Select the lines of the records containing the word "participant" and list them.
┄┄┄┄┄┄┄┄┄┄┄┄┄┄┄┄┄┄┄┄
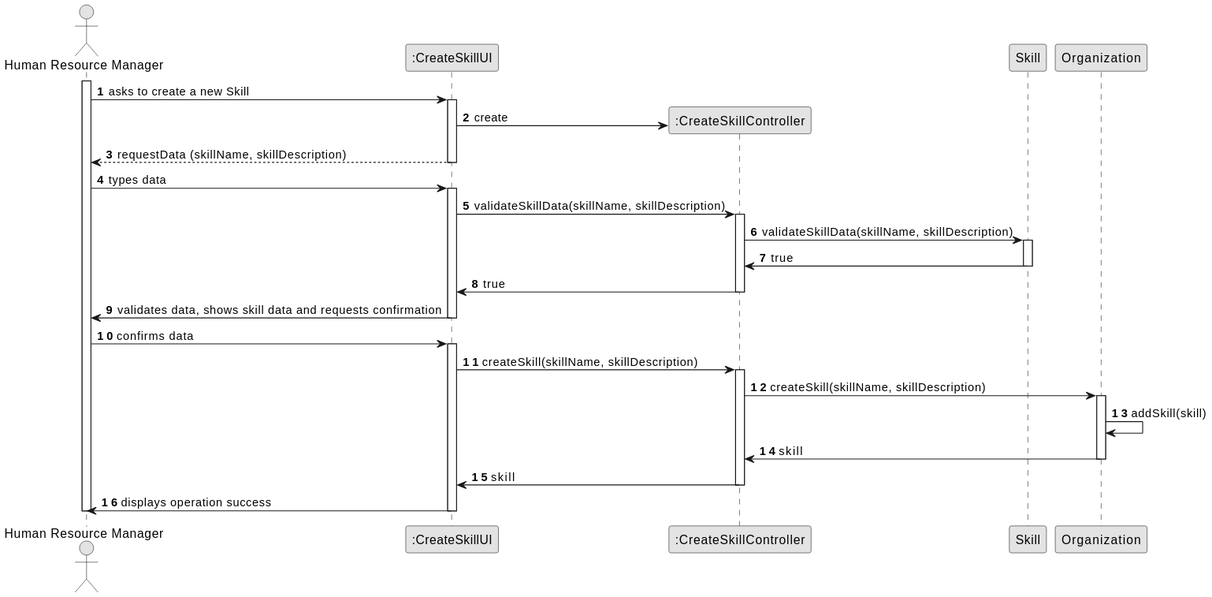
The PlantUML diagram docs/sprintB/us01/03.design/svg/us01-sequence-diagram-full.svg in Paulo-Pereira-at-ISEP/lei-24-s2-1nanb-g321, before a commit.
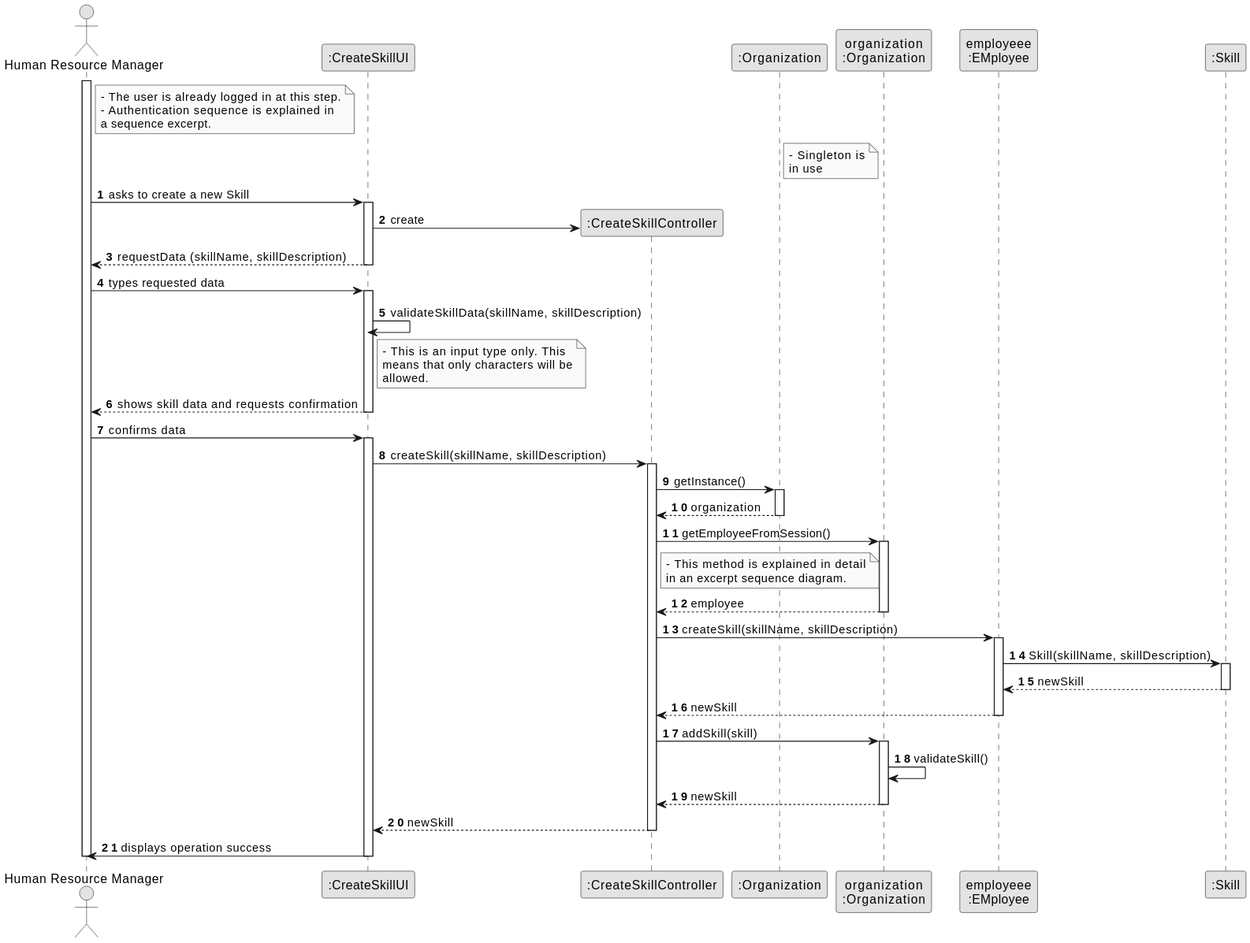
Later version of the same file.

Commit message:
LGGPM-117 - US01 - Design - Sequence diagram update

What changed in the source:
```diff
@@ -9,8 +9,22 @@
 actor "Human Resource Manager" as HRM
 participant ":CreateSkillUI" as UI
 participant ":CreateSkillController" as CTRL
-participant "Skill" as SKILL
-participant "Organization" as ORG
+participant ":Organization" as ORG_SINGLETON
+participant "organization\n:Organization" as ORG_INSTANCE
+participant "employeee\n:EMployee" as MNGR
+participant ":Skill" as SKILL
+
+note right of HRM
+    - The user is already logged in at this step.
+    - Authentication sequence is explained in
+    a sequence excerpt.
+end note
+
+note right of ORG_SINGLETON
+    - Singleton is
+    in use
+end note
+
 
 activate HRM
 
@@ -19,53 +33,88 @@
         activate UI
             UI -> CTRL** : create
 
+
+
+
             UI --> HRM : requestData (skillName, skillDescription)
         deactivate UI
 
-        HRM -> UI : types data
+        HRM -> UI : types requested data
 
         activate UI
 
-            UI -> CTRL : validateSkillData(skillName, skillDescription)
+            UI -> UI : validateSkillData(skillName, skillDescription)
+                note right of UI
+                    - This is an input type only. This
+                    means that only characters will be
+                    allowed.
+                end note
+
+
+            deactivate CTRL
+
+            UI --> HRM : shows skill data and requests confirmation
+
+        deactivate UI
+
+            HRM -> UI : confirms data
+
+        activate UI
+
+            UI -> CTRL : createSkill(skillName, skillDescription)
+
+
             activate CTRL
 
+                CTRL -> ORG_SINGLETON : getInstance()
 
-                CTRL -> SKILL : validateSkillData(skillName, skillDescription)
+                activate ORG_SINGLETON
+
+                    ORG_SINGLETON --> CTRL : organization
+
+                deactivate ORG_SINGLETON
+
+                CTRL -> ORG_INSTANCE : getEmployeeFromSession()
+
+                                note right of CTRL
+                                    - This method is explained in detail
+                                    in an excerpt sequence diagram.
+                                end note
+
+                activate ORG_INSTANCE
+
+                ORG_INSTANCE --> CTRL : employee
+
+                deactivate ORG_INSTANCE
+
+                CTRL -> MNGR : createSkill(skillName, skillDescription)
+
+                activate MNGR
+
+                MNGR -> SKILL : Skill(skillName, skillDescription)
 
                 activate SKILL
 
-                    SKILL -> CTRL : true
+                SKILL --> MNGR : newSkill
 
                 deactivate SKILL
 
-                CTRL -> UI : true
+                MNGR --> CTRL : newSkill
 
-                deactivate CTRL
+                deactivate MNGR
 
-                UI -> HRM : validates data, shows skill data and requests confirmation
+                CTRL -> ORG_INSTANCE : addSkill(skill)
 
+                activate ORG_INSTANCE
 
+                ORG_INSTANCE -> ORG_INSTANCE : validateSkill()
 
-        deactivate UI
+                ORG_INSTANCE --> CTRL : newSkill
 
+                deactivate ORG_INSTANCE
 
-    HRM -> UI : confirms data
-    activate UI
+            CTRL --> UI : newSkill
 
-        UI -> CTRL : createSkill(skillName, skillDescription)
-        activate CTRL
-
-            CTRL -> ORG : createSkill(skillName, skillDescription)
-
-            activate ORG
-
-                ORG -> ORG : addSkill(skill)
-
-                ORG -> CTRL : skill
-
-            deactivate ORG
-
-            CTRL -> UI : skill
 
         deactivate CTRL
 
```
┄┄┄┄┄┄┄┄┄┄┄┄┄┄┄┄┄┄┄┄
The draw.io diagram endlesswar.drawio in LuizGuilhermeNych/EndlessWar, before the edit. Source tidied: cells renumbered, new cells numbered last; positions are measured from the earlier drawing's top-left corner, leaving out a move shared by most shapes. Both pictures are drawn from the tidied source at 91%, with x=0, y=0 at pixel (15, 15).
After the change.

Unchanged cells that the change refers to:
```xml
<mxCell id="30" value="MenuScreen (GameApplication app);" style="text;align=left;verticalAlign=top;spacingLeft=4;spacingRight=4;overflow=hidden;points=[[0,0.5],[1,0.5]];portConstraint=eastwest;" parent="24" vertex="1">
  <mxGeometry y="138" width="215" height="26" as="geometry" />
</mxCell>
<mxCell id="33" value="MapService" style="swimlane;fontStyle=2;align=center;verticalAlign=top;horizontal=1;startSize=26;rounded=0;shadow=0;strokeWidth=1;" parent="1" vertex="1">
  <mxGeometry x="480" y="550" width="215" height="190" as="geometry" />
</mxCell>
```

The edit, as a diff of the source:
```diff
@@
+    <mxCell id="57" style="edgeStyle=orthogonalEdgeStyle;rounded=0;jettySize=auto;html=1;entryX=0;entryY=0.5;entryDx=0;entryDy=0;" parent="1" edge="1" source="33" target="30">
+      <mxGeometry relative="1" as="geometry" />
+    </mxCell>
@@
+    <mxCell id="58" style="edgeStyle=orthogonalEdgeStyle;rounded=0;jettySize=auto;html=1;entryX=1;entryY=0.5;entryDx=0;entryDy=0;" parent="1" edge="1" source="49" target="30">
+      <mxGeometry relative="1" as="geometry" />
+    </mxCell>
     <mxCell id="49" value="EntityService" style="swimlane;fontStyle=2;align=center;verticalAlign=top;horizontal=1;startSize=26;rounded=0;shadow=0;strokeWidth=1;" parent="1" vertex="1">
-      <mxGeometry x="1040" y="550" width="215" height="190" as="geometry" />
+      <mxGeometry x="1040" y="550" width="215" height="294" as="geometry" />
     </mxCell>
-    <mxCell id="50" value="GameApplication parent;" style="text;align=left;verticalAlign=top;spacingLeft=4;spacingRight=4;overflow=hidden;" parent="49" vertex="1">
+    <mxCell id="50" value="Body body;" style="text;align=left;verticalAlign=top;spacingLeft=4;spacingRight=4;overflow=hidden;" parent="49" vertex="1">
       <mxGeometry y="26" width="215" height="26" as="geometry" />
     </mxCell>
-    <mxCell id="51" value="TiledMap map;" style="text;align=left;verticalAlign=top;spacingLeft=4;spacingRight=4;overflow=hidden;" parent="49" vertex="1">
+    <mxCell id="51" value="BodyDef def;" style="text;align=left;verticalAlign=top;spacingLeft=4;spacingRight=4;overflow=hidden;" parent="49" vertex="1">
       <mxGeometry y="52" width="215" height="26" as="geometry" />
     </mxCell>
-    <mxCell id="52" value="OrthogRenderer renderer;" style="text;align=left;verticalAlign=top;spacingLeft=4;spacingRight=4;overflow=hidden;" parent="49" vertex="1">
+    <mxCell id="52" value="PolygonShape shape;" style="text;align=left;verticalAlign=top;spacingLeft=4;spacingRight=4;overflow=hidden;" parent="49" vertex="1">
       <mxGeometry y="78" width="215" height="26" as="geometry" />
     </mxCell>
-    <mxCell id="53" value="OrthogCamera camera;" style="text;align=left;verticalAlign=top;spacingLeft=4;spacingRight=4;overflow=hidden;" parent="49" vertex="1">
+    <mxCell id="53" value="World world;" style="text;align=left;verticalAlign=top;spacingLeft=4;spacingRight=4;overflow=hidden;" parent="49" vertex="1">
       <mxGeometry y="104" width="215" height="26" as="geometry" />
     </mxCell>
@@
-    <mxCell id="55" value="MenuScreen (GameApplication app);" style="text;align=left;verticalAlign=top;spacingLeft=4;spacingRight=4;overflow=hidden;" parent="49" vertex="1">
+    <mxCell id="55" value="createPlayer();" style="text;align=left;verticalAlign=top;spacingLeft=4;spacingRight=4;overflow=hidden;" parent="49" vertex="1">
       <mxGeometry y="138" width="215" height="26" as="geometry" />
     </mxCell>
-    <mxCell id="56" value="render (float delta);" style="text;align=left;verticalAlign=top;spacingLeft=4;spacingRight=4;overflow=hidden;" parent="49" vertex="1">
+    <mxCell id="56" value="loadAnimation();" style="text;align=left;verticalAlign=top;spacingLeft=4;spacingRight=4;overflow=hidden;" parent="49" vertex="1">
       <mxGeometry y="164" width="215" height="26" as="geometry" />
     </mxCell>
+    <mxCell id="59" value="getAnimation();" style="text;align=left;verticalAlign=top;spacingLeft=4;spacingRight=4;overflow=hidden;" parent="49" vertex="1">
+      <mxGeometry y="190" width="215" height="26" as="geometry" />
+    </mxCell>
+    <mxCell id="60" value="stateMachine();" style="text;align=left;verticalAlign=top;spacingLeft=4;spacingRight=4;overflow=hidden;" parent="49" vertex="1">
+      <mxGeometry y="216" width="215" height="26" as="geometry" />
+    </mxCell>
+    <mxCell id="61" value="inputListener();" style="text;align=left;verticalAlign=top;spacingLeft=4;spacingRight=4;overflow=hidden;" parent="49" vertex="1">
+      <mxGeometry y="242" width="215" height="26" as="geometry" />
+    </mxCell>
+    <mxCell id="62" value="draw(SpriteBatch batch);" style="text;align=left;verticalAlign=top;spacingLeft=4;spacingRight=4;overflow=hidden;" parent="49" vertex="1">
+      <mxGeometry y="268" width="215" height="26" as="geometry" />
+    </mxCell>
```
┄┄┄┄┄┄┄┄┄┄┄┄┄┄┄┄┄┄┄┄
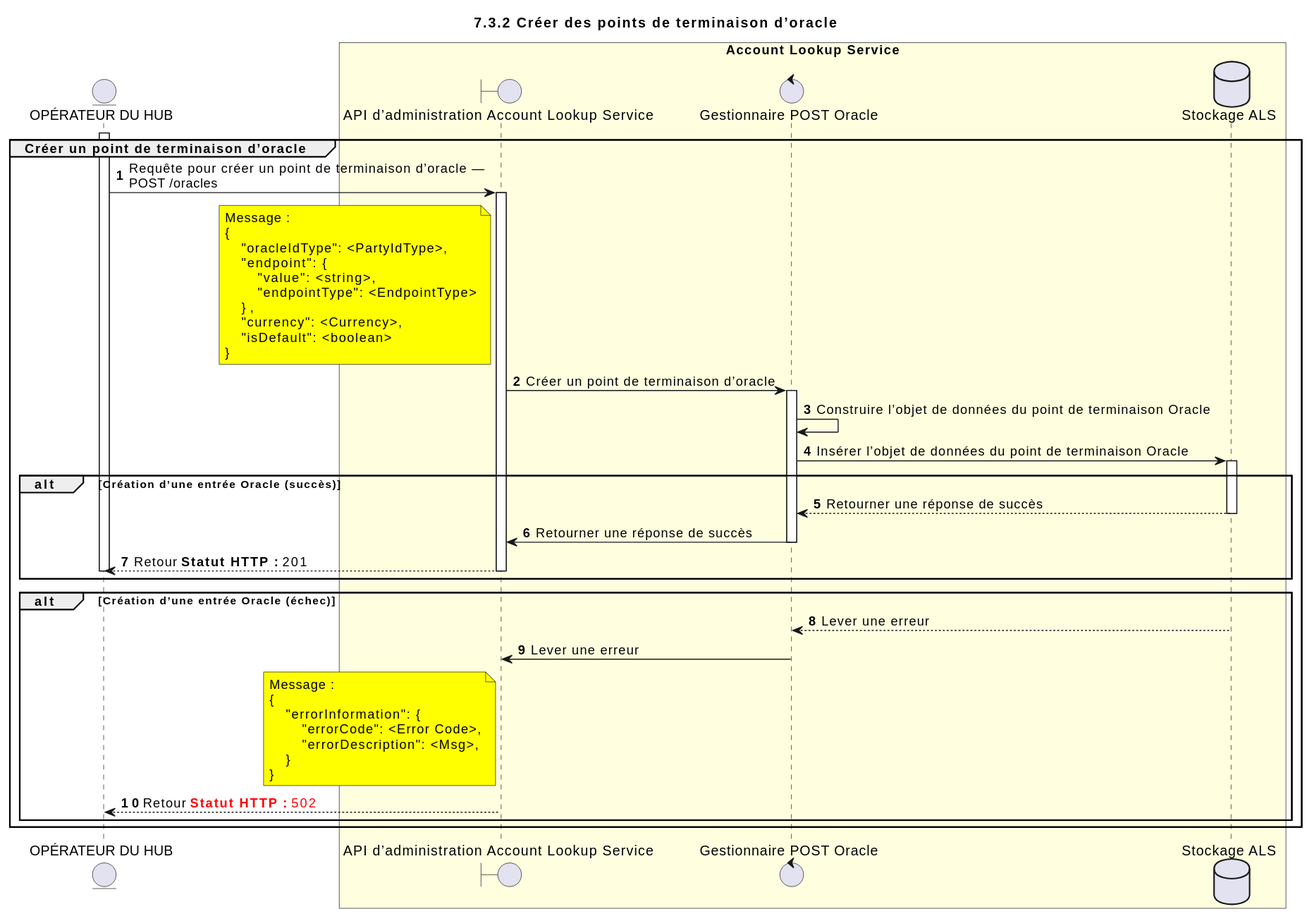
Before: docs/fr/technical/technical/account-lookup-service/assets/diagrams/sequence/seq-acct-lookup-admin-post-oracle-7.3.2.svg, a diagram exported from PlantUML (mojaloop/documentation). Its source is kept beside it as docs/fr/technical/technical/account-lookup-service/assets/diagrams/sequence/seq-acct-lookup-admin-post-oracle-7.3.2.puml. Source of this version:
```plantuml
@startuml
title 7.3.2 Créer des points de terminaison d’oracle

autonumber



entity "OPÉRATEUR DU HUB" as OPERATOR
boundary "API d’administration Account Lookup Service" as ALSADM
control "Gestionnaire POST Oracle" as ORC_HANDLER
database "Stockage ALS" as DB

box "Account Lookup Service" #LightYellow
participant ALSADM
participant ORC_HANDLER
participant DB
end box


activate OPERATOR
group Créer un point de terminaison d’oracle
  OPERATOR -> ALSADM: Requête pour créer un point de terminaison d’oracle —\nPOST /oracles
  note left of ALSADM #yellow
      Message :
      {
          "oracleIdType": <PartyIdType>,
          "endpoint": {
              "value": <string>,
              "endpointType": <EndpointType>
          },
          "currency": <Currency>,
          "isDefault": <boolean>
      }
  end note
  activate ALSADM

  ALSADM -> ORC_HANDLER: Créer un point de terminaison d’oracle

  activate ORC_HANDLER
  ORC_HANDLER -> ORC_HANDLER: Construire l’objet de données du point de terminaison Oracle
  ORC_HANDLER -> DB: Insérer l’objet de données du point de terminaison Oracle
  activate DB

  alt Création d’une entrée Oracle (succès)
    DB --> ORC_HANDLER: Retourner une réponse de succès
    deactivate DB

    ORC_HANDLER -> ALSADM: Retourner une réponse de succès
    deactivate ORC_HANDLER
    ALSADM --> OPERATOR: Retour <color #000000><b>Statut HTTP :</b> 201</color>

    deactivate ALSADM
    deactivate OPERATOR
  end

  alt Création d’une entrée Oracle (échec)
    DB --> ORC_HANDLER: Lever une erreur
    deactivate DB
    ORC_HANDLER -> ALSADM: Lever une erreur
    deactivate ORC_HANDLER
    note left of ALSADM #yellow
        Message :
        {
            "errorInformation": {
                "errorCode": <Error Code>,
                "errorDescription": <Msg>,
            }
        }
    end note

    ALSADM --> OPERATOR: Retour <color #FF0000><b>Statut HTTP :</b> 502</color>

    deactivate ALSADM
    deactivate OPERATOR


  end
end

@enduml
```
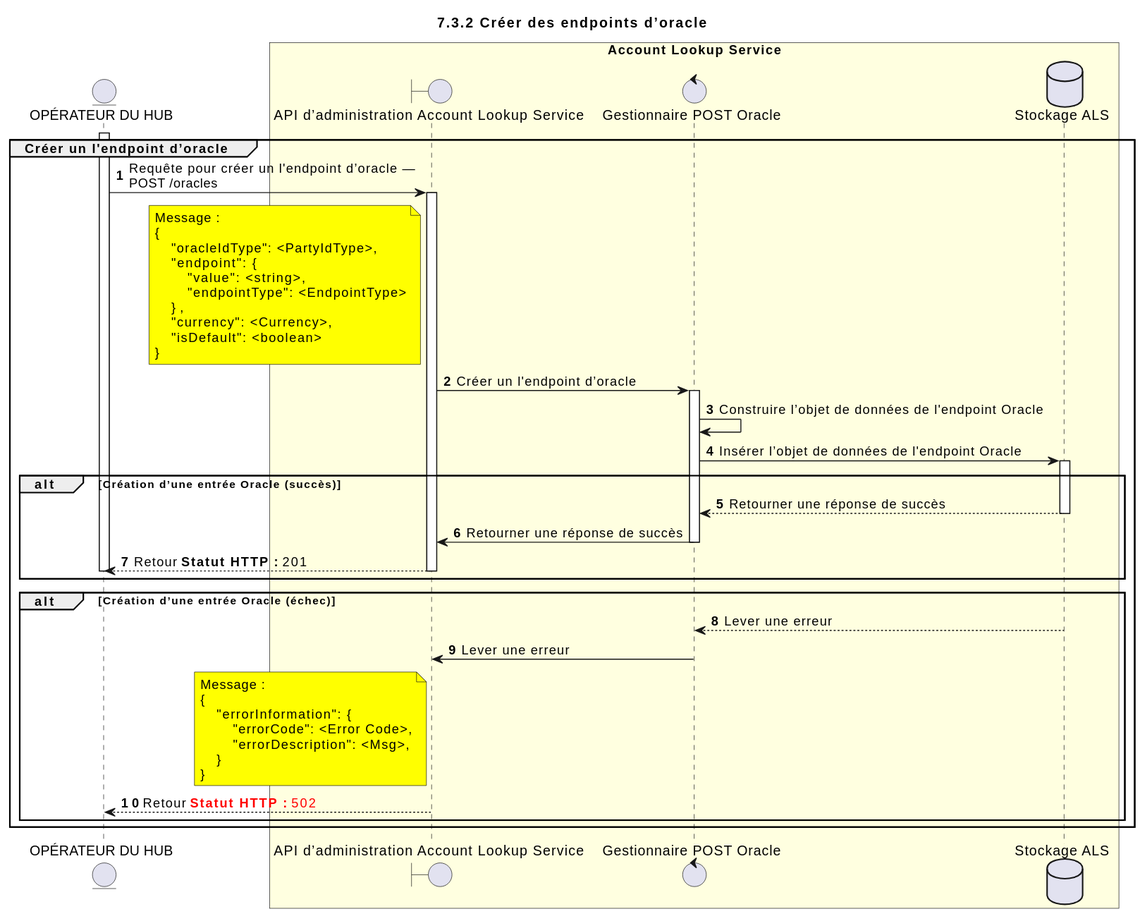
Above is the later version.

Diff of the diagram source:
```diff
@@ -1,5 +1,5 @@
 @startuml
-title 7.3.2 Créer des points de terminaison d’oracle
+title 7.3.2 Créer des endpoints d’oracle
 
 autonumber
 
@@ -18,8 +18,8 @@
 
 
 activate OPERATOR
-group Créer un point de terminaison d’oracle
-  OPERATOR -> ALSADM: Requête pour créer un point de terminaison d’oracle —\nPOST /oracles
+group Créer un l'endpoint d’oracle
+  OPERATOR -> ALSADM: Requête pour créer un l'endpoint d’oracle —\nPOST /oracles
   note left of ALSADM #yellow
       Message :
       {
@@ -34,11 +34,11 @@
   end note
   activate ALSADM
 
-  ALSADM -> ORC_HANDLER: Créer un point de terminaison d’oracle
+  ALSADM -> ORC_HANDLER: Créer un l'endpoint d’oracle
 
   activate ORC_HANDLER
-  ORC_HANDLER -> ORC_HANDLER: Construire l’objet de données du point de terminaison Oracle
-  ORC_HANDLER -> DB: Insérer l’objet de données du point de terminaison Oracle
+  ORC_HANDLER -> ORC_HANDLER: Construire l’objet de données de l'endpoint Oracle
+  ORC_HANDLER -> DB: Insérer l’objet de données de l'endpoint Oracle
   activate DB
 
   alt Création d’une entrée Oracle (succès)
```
┄┄┄┄┄┄┄┄┄┄┄┄┄┄┄┄┄┄┄┄
Result for this task =>
 participant ":CreateSkillUI" as UI
 participant ":CreateSkillController" as CTRL
-participant "Skill" as SKILL
-participant "Organization" as ORG
+participant ":Organization" as ORG_SINGLETON
+participant "organization\n:Organization" as ORG_INSTANCE
+participant "employeee\n:EMployee" as MNGR
+participant ":Skill" as SKILL
participant ALSADM
participant ORC_HANDLER
participant DB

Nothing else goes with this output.